I also incorporated some reds in certain places to get one extra level of contrast.  So, the reds are placed where the green and the yellow of the two sides of the wings joins.  This is also a bit darker than the rest of the wings, adding one more type of contrast.


I already have a number of tutorial videos on painting greens available to the patrons of my Patreon Page at: www.patreon.com/JamesWappel


Tuesday, January 15, 2019

Stark Marble


While much of my focus has been on the Night's Watch and Free Folk lately, I have not forgotten about the original Starks and Lannisters!  Tutorials are under way for the full range of Starks... Outriders, Archers, Berserkers, Greataxes, etc.

I am also doing some tutorials on the NCU's of course!  Sansa and Caitlyn will certainly be part of that.


These will try to follow the concept art as closely as possible, but tossing in a few extras where I can.  I have been creating some marble bases for them with a bit of wolf iconography.


It's been just as much fun to work on these as it has the "new" stuff, so stay tuned!!  Speaking of new stuff, here's the link once more to the Savage Giant tutorial video, as and example of what is on the way!  https://youtu.be/1LvJv3dyjEw


Monday, January 14, 2019

Sand and Stone


It is only now that I am able to step back from Operation Sting and think about how much I was able to complete for that event!  I really enjoyed making the display board, which was featured in a number of step by step articles... https://wappellious.blogspot.com/2018/11/monte-cassino-part-4-more-rubble.html


The army was really unusual for me, since most of what I have been painting all these years has been for early war!  Some of these weapons seemed like space age tech at one point :-)  Of course, I especially enjoyed the basing on the army, and matching that terrain board... https://wappellious.blogspot.com/2018/11/amidst-rubble.html


I suppose that I was able to get in some practice on sandy Mediterranean colors for my upcoming DAK, Italian and British desert forces.  Those have also been under way for a while in terms of prepping, basing, etc.


When I researched what I should do for the uniforms, the variety of what I found gave me an opportunity to make each figure more unique.  This really helped when it came to playing in the tournament, because I never had any opportunity to play test the army before the event!

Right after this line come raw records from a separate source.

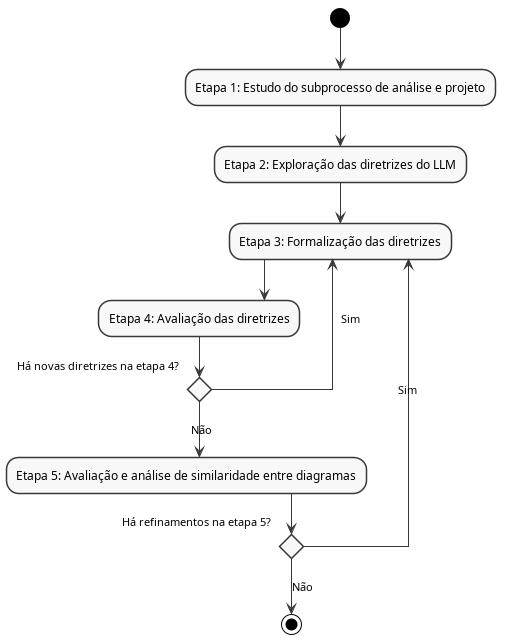
Earlier version of the PlantUML export DescricaoProjeto/out/diagAtividades-Metodologia.png (carloshenriquehannas/TCC). Its source is kept beside it as DescricaoProjeto/diagAtividades-Metodologia.puml. Its diagram source:
```plantuml
@startuml diagAtividades-Metodologia
skinparam linetype ortho
skinparam shadowing false
skinparam monochrome true
top to bottom direction

<style>
activityDiagram {
  activity {
    RoundCorner 0
  }
}
</style>
skinparam Shadowing false

(*) --> "Etapa 1: Estudo do subprocesso de análise e projeto" as e1
e1  --> "Etapa 2: Exploração das diretrizes do LLM"           as e2
e2  --> "Etapa 3: Formalização das diretrizes"                as e3
e3  --> "Etapa 4: Avaliação das diretrizes"                            as e4

if "Há novas diretrizes na etapa 4?" then
  --> [Sim]  e3
else
  -->[Não] "Etapa 5: Avaliação e análise de similaridade entre diagramas"          as e5
endif

if "Há refinamentos na etapa 5?" then
  -->[Sim]  e3
else
  -->[Não] (*)
endif
@enduml
```
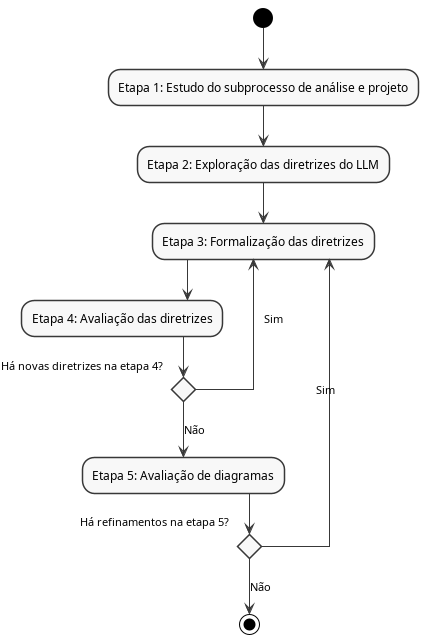
Above is the later version.

The edit, as a diff of the source:
```diff
@@ -21,7 +21,7 @@
 if "Há novas diretrizes na etapa 4?" then
   --> [Sim]  e3
 else
-  -->[Não] "Etapa 5: Avaliação e análise de similaridade entre diagramas"          as e5
+  -->[Não] "Etapa 5: Avaliação de diagramas"          as e5
 endif
 
 if "Há refinamentos na etapa 5?" then
```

I wasn't able to do everything that I wanted to on the army due to time constraints, but as I tell folks all the time in my instructional videos, there is nothing that says I can't go back and add more details!


I also have to start making additional terrain pieces so that my display board can become the centerpiece for an entire Monte Cassino table.  The idea is to make more modular mountain style sections which could be used for several theatres, such as the Caucasus, etc.


It all worked out in the end, and I was very glad to receive the Best Axis Appearance award!
https://wappellious.blogspot.com/2018/12/final-report-operation-sting-2018.html